- [Exercise inputs]
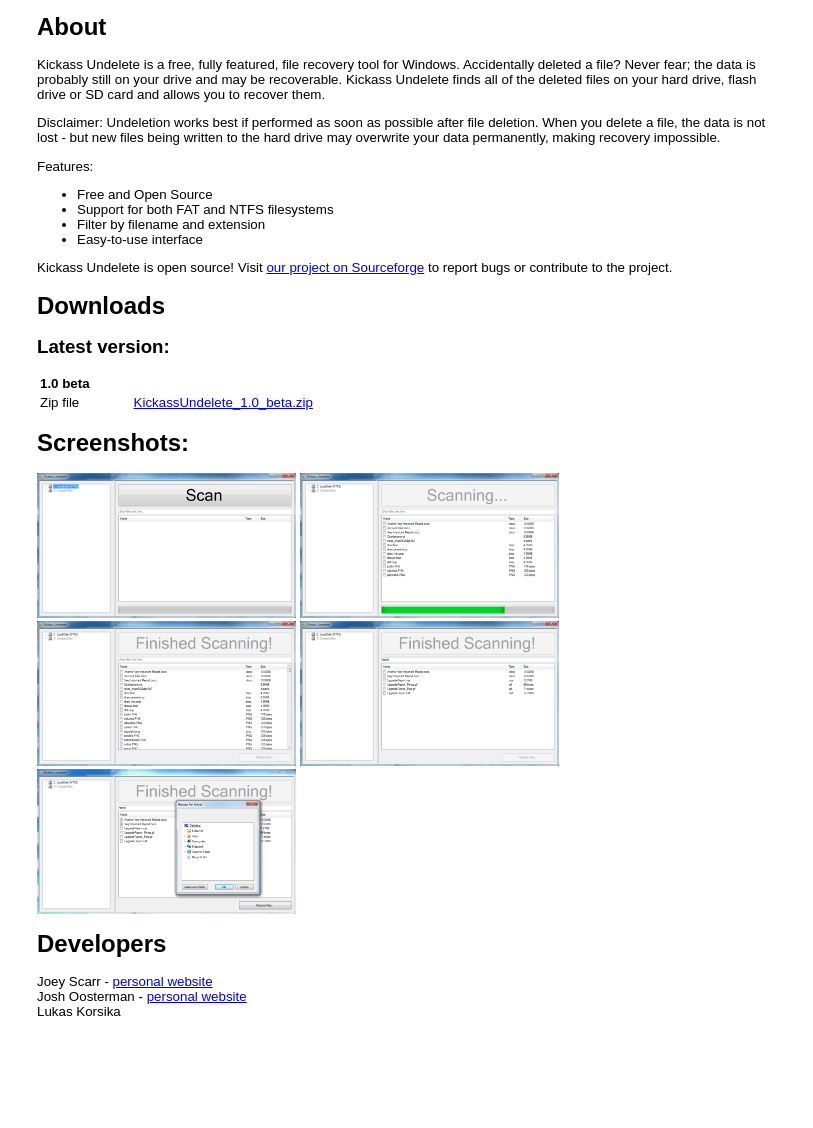
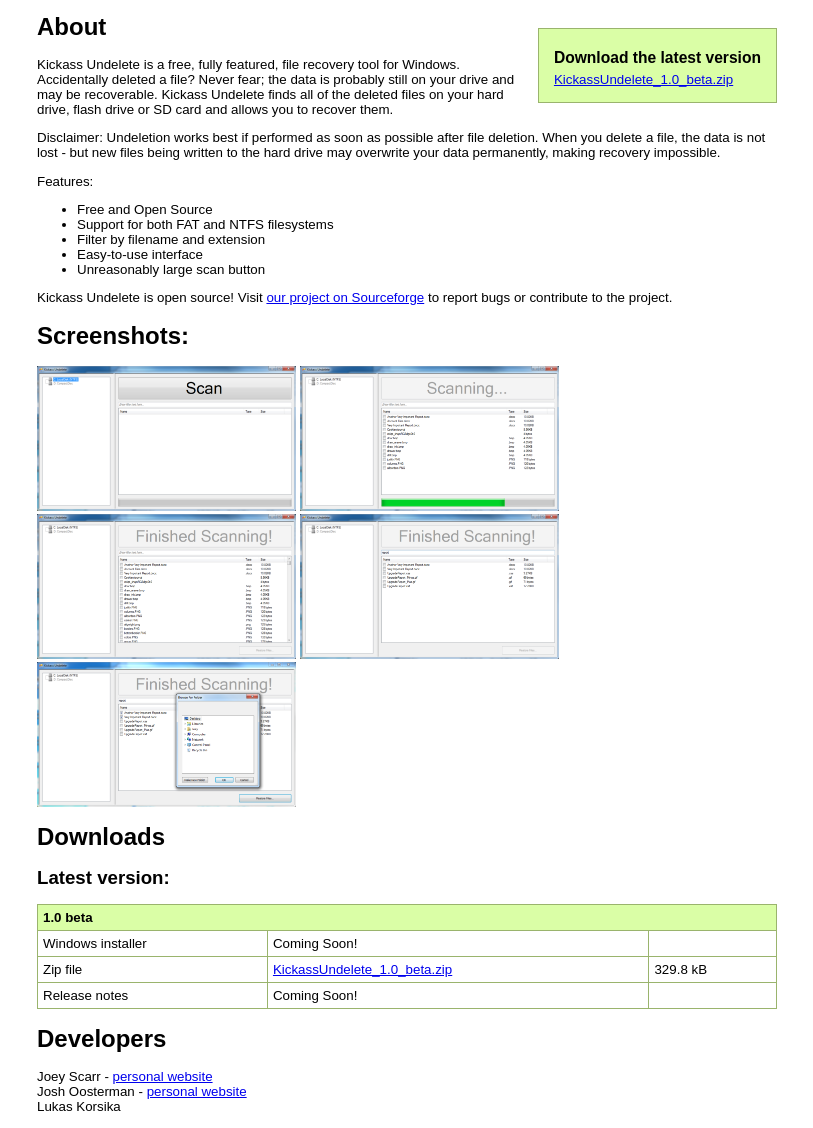
Before and after one commit to harshangowda84/Data-Reviver-Iterative-Data-resurgance-Engine, a plain HTML site: page website/index.html in a window 1280 px wide. Shown: the part 102-1230 px from the top of the page, without its empty margins (233-1046 px from the left). Before the commit the page ends 1135 px from the top, so only its background shows below. Drawn offline with Linux system fonts and the light colour scheme.

Commit message:
Better index page

```diff
--- a/website/index.html
+++ b/website/index.html
@@ -24,8 +24,34 @@
 	margin: 5px;
 }
 table.downloads {
-	width: 500px;
+	width:100%;
+	border-left: 1px solid #9ab46d;
+	border-bottom: 1px solid #9ab46d;
+	border-spacing: 0;
 }
+.downloads td, .downloads th {
+	padding:5px;
+	border-top: 1px solid #9ab46d;
+	border-right: 1px solid #9ab46d;
+}
+
+.downloads th {
+	background-color:#dafea6;
+}
+
+.download_button {
+	float:right;
+	border: 1px solid #9ab46d;
+	background-color:#dafea6;
+	padding: 15px;
+	margin: 15px;
+	margin-right:0;
+}
+
+.download_button h3, .download_button p {
+	margin:5px 0 0 0;
+}
+
 </style>
 </head>
 <body>
@@ -34,6 +60,10 @@
 <img src="images/header.png"/>
 </div>
 <div class="content">
+<div class="download_button">
+<h3>Download the latest version</h3>
+<p><a href="http://sourceforge.net/projects/kickassundelete/files/Kickass%20Undelete%201.0%20beta/KickassUndelete_1.0_beta.zip/download">KickassUndelete_1.0_beta.zip</a></p>
+</div>
 <h1>About</h1>
 <p>
 Kickass Undelete is a free, fully featured, file recovery tool for Windows. Accidentally deleted a file? Never fear; the data is probably still on your drive and may be recoverable. Kickass Undelete finds all of the deleted files on your hard drive, flash drive or SD card and allows you to recover them.
@@ -48,22 +78,12 @@
 <li>Support for both FAT and NTFS filesystems</li>
 <li>Filter by filename and extension</li>
 <li>Easy-to-use interface</li>
+<li>Unreasonably large scan button</li>
 </ul>
 </p>
 <p>
 Kickass Undelete is open source! Visit <a href="http://sourceforge.net/projects/kickassundelete/">our project on Sourceforge</a> to report bugs or contribute to the project.
 </p>
-<h1>Downloads</h1>
-<h2>Latest version:</h2>
-<table class="downloads">
-<tr><th colspan="2">1.0 beta</th></tr>
-<!--tr><td>Windows installer</td><td>Link</td></tr-->
-<tr><td>Zip file</td><td><a href="http://sourceforge.net/projects/kickassundelete/files/Kickass%20Undelete%201.0%20beta/KickassUndelete_1.0_beta.zip/download">KickassUndelete_1.0_beta.zip</a></td></tr>
-<!--tr><td>Release notes</td><td>Link</td></tr-->
-</table>
-
-<!--h2>Previous versions:</h2-->
-
 
 
 
@@ -75,10 +95,26 @@
 <a href="images/screen5.png"><img src="images/screen5.png" width="259" height="145"/></a>
 
 
+
+<h1><a name="downloads">Downloads</a></h1>
+<h2>Latest version:</h2>
+<table class="downloads alldownloads">
+<tr><th colspan="3">1.0 beta</th></tr>
+<tr><td>Windows installer</td><td>Coming Soon!</td><td>&nbsp;</td></tr>
+<tr><td>Zip file</td><td><a href="http://sourceforge.net/projects/kickassundelete/files/Kickass%20Undelete%201.0%20beta/KickassUndelete_1.0_beta.zip/download">KickassUndelete_1.0_beta.zip</a></td><td>329.8 kB</td></tr>
+<tr><td>Release notes</td><td>Coming Soon!</td><td>&nbsp;</td></tr>
+</table>
+
+<!--h2>Previous versions:</h2-->
+
+
+
+
+
 <h1>Developers</h1>
 <p>
 Joey Scarr - <a href="http://www.joey.scarr.co.nz/">personal website</a><br/>
-Josh Oosterman - <a href="http://www.josh.oosterman.co.nz/">personal website</a><br/>
+Josh Oosterman - <a href="http://josh.oosterman.co.nz/">personal website</a><br/>
 Lukas Korsika
 </p>
 
```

- [What to produce]
Report all lines of the data above that include the string "href".

- [Solved problem]
+<p><a href="http://sourceforge.net/projects/kickassundelete/files/Kickass%20Undelete%201.0%20beta/KickassUndelete_1.0_beta.zip/download">KickassUndelete_1.0_beta.zip</a></p>
 Kickass Undelete is open source! Visit <a href="http://sourceforge.net/projects/kickassundelete/">our project on Sourceforge</a> to report bugs or contribute to the project.
-<tr><td>Zip file</td><td><a href="http://sourceforge.net/projects/kickassundelete/files/Kickass%20Undelete%201.0%20beta/KickassUndelete_1.0_beta.zip/download">KickassUndelete_1.0_beta.zip</a></td></tr>
 <a href="images/screen5.png"><img src="images/screen5.png" width="259" height="145"/></a>
+<tr><td>Zip file</td><td><a href="http://sourceforge.net/projects/kickassundelete/files/Kickass%20Undelete%201.0%20beta/KickassUndelete_1.0_beta.zip/download">KickassUndelete_1.0_beta.zip</a></td><td>329.8 kB</td></tr>
 Joey Scarr - <a href="http://www.joey.scarr.co.nz/">personal website</a><br/>
-Josh Oosterman - <a href="http://www.josh.oosterman.co.nz/">personal website</a><br/>
+Josh Oosterman - <a href="http://josh.oosterman.co.nz/">personal website</a><br/>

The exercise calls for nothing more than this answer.